*** Opening of Data provided ***
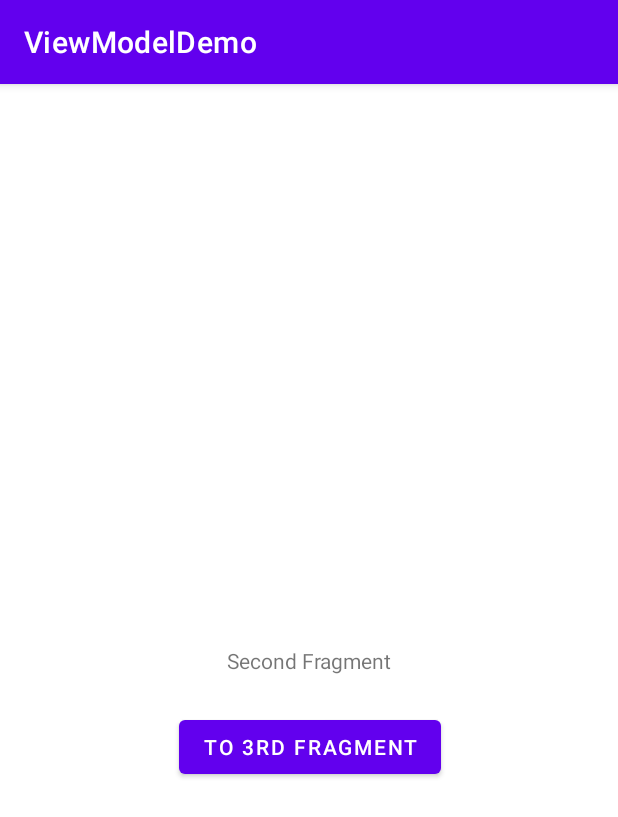
After one commit to diogopm-ipbeja/ViewModelDemo, an Android app: the SecondFragment screen opened through its navigation route, on a phone screen of 412 x 824 dp. The commit adds this screen. Shown: the top 817 px of the screen. Run offline under Robolectric (Android 15) with nearby library versions, the phone set to English and light mode, and no system bars.

Commit message:
included logs

```diff
--- a/app/src/main/AndroidManifest.xml
+++ b/app/src/main/AndroidManifest.xml
@@ -1,6 +1,5 @@
 <?xml version="1.0" encoding="utf-8"?>
-<manifest xmlns:android="http://schemas.android.com/apk/res/android"
-    package="pt.ipbeja.viewmodeldemo">
+<manifest xmlns:android="http://schemas.android.com/apk/res/android">
 
     <application
         android:allowBackup="true"
--- a/app/src/main/java/pt/ipbeja/viewmodeldemo/ui/form/FormStep3Fragment.kt
+++ b/app/src/main/java/pt/ipbeja/viewmodeldemo/ui/form/FormStep3Fragment.kt
@@ -30,7 +30,7 @@ class FormStep3Fragment : Fragment() {
     }
 
     override fun onViewCreated(view: View, savedInstanceState: Bundle?) {
-        Log.i("ViewModelDemo",viewModel.toString())
+        Log.i("FormStep3Fragment", "NavGraph-scoped ViewModel => $viewModel")
 
         binding.name.text = viewModel.name
         binding.dob.text = viewModel.dateOfBirth?.toString()
--- a/app/src/main/java/pt/ipbeja/viewmodeldemo/ui/form/FormViewModel.kt
+++ b/app/src/main/java/pt/ipbeja/viewmodeldemo/ui/form/FormViewModel.kt
@@ -11,12 +11,16 @@ class FormViewModel() : ViewModel() {
     var dateOfBirth: LocalDate? = null
 
     init {
-        Log.i("ViewModelDemo","A new FormViewModel created!")
+        Log.i("FormViewModel","A new FormViewModel created!")
     }
 
     override fun toString(): String {
         return "name: $name | dob: $dateOfBirth"
     }
 
+    override fun onCleared() {
+        Log.i("FormViewModel","DESTROYED!")
+        super.onCleared()
+    }
 
 }
--- /dev/null
+++ b/app/src/main/java/pt/ipbeja/viewmodeldemo/ui/main/ActivityScopedViewModel.kt
@@ -0,0 +1,24 @@
+package pt.ipbeja.viewmodeldemo.ui.main
+
+import android.app.Application
+import android.util.Log
+import androidx.lifecycle.AndroidViewModel
+
+class ActivityScopedViewModel(app: Application) : AndroidViewModel(app) {
+
+     var counter = 0
+
+     init {
+          Log.i("ActivityScopedViewModel", "created a new ViewModel")
+     }
+
+     fun incrementAndGetCounter() : Int {
+          return ++counter
+     }
+
+     override fun onCleared() {
+          Log.i("ActivityScopedViewModel","DESTROYED!")
+          super.onCleared()
+     }
+
+}
--- /dev/null
+++ b/app/src/main/java/pt/ipbeja/viewmodeldemo/ui/main/FragmentScopedViewModel.kt
@@ -0,0 +1,26 @@
+package pt.ipbeja.viewmodeldemo.ui.main
+
+import android.app.Application
+import android.util.Log
+import androidx.lifecycle.AndroidViewModel
+import androidx.lifecycle.ViewModel
+import java.time.LocalDate
+
+class FragmentScopedViewModel(app: Application) : AndroidViewModel(app) {
+
+     var counter = 0
+
+     init {
+          Log.i("FragmentScopedViewModel", "created a new ViewModel")
+     }
+
+     fun incrementAndGetCounter() : Int {
+          return ++counter
+     }
+
+     override fun onCleared() {
+          Log.i("FragmentScopedViewModel","DESTROYED!")
+          super.onCleared()
+     }
+
+}
--- a/app/src/main/java/pt/ipbeja/viewmodeldemo/ui/main/MainFragment.kt
+++ b/app/src/main/java/pt/ipbeja/viewmodeldemo/ui/main/MainFragment.kt
@@ -15,7 +15,6 @@ class MainFragment : Fragment() {
 
 
     private lateinit var binding: MainFragmentBinding
-    private val viewModel: MainViewModel by viewModels()
 
     override fun onCreateView(
         inflater: LayoutInflater, container: ViewGroup?,
@@ -27,6 +26,7 @@ class MainFragment : Fragment() {
 
     override fun onViewCreated(view: View, savedInstanceState: Bundle?) {
         binding.startForm.setOnClickListener(Navigation.createNavigateOnClickListener(MainFragmentDirections.actionMainFragmentToFormStep1Fragment()))
+        binding.secondFragmentBtn.setOnClickListener(Navigation.createNavigateOnClickListener(MainFragmentDirections.actionMainFragmentToSecondFragment()))
     }
 
 }
--- /dev/null
+++ b/app/src/main/java/pt/ipbeja/viewmodeldemo/ui/main/SecondFragment.kt
@@ -0,0 +1,61 @@
+package pt.ipbeja.viewmodeldemo.ui.main
+
+import android.os.Bundle
+import android.util.Log
+import android.view.LayoutInflater
+import android.view.ViewGroup
+import androidx.fragment.app.Fragment
+import androidx.fragment.app.activityViewModels
+import androidx.fragment.app.viewModels
+import androidx.navigation.fragment.findNavController
+import pt.ipbeja.viewmodeldemo.databinding.SecondFragmentBinding
+
+class SecondFragment : Fragment() {
+
+
+    private lateinit var binding: SecondFragmentBinding
+    private val fragmentScopedViewModel: FragmentScopedViewModel by viewModels()
+    private val activityScopedViewModel: ActivityScopedViewModel by activityViewModels()
+
+
+    override fun onCreate(savedInstanceState: Bundle?) {
+        super.onCreate(savedInstanceState)
+        Log.i("SecondFragment", "onCreate")
+
+    }
+
+    override fun onCreateView(
+        inflater: LayoutInflater, container: ViewGroup?,
+        savedInstanceState: Bundle?
+    ) = SecondFragmentBinding.inflate(inflater).let {
+        Log.i("SecondFragment", "onCreateView")
+        this.binding = it
+        it.root
+    }
+
+    override fun onResume() {
+        super.onResume()
+        Log.i(
+            "SecondFragment",
+            "Fragment-scoped VM => Counter value is ${fragmentScopedViewModel.incrementAndGetCounter()}"
+        )
+        Log.i(
+            "SecondFragment",
+            "Activity-scoped VM => Counter value is ${activityScopedViewModel.incrementAndGetCounter()}"
+        )
+        binding.button.setOnClickListener {
+            findNavController().navigate(SecondFragmentDirections.actionSecondFragmentToThirdFragment())
+        }
+    }
+
+    override fun onDestroyView() {
+        super.onDestroyView()
+        Log.i("SecondFragment", "onDestroyView")
+    }
+
+    override fun onDestroy() {
+        Log.i("SecondFragment", "onDestroy")
+        super.onDestroy()
+    }
+
+}
--- /dev/null
+++ b/app/src/main/res/layout/second_fragment.xml
@@ -0,0 +1,29 @@
+<?xml version="1.0" encoding="utf-8"?>
+<androidx.constraintlayout.widget.ConstraintLayout xmlns:android="http://schemas.android.com/apk/res/android"
+    xmlns:app="http://schemas.android.com/apk/res-auto"
+    xmlns:tools="http://schemas.android.com/tools"
+    android:layout_width="match_parent"
+    android:layout_height="match_parent">
+
+    <TextView
+        android:id="@+id/textView"
+        android:layout_width="wrap_content"
+        android:layout_height="wrap_content"
+        android:text="Second Fragment"
+        app:layout_constraintBottom_toBottomOf="parent"
+        app:layout_constraintEnd_toEndOf="parent"
+        app:layout_constraintHorizontal_bias="0.5"
+        app:layout_constraintStart_toStartOf="parent"
+        app:layout_constraintTop_toTopOf="parent"
+        app:layout_constraintVertical_bias="0.5" />
+
+    <Button
+        android:id="@+id/button"
+        android:layout_width="wrap_content"
+        android:layout_height="wrap_content"
+        android:layout_marginTop="24dp"
+        android:text="To 3rd fragment"
+        app:layout_constraintEnd_toEndOf="@+id/textView"
+        app:layout_constraintStart_toStartOf="@+id/textView"
+        app:layout_constraintTop_toBottomOf="@+id/textView" />
+</androidx.constraintlayout.widget.ConstraintLayout>
--- a/build.gradle
+++ b/build.gradle
@@ -5,9 +5,9 @@ buildscript {
         mavenCentral()
     }
     dependencies {
-        classpath "com.android.tools.build:gradle:7.0.4"
-        classpath "org.jetbrains.kotlin:kotlin-gradle-plugin:1.6.0"
-        classpath("androidx.navigation:navigation-safe-args-gradle-plugin:2.4.0-beta02")
+        classpath 'com.android.tools.build:gradle:7.3.1'
+        classpath "org.jetbrains.kotlin:kotlin-gradle-plugin:1.7.20"
+        classpath('androidx.navigation:navigation-safe-args-gradle-plugin:2.5.3')
 
         // NOTE: Do not place your application dependencies here; they belong
         // in the individual module build.gradle files
```
Also changed, not shown: app/build.gradle (+12 -11 lines), app/src/main/java/pt/ipbeja/viewmodeldemo/ui/form/FormStep1Fragment.kt (+4 -12 lines), app/src/main/java/pt/ipbeja/viewmodeldemo/ui/form/FormStep2Fragment.kt (+21 -12 lines), app/src/main/java/pt/ipbeja/viewmodeldemo/ui/main/MainViewModel.kt (deleted, +0 -13 lines), app/src/main/java/pt/ipbeja/viewmodeldemo/ui/main/ThirdFragment.kt (added, +55 -0 lines), app/src/main/res/layout/main_fragment.xml (+18 -3 lines), app/src/main/res/layout/third_fragment.xml (added, +19 -0 lines), app/src/main/res/navigation/nav_graph.xml (+22 -3 lines), gradle/wrapper/gradle-wrapper.properties.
*** Close of Data provided ***
◆ Required work ◆
Scan the data above, please, and give the number of lines where the word "savedInstanceState" occurs, with no further text.

◆ Answer to the problem ◆
5